Supplied data below:
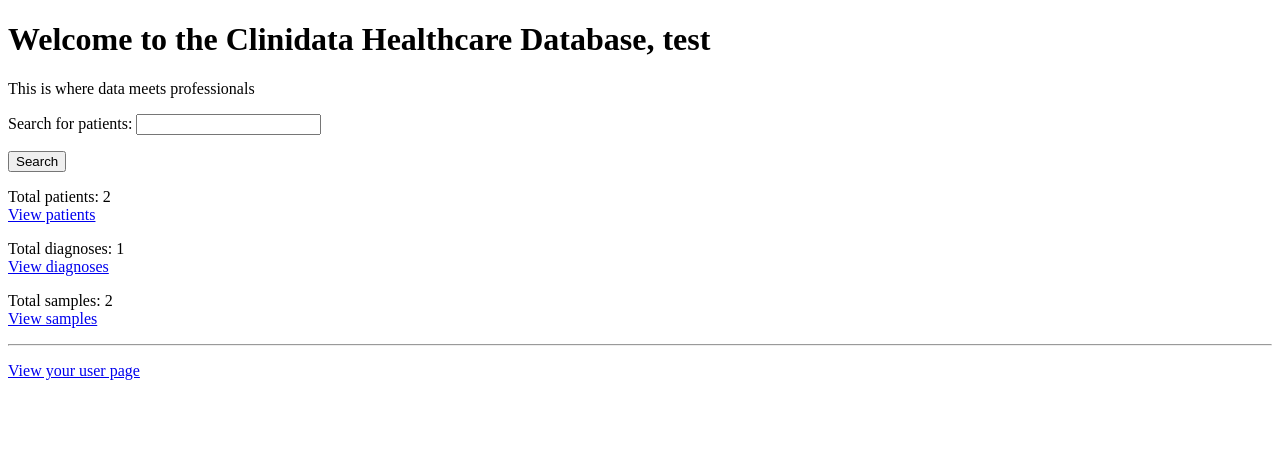
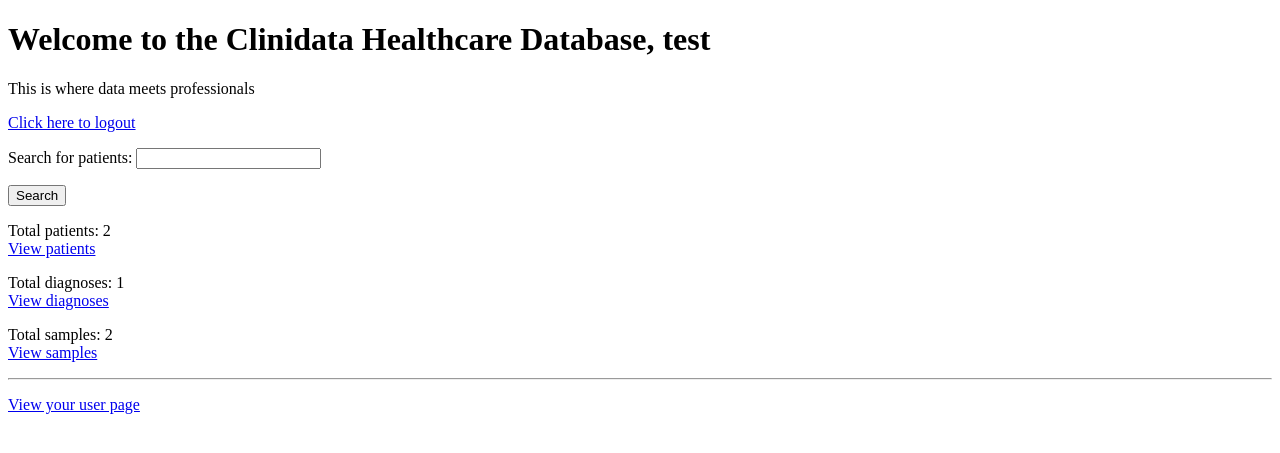
Before and after one commit to AIToivanen/Clinidata, a Flask app: page / in a window 1280 px wide. Shown: the top 453 px of the page. Run offline with Flask 3, Linux system fonts and the light colour scheme; a user stored in the database is signed in; data comes from the database, SQL or seed files in the repository.

Commit message:
Added logout button to front page and a logout success flash

```diff
--- a/app.py
+++ b/app.py
@@ -49,6 +49,7 @@
 def logout():
     del session["username"]
     del session["userid"]
+    flash("Logged out successfully")
     return redirect("/")
 
 @app.route("/create_user/form")
--- a/templates/landing.html
+++ b/templates/landing.html
@@ -18,6 +18,11 @@
     <p>
         This is where data meets professionals
     </p>
+    <p>
+        <a href="/logout"> Click here to logout </a>
+    </p>
+
+
 
     {% else %}
 
```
End of Supplied data.
What you need to do
Select the lines from the entries that include the word "page".

Answer space
Before and after one commit to AIToivanen/Clinidata, a Flask app: page / in a window 1280 px wide. Shown: the top 453 px of the page. Run offline with Flask 3, Linux system fonts and the light colour scheme; a user stored in the database is signed in; data comes from the database, SQL or seed files in the repository.
Added logout button to front page and a logout success flash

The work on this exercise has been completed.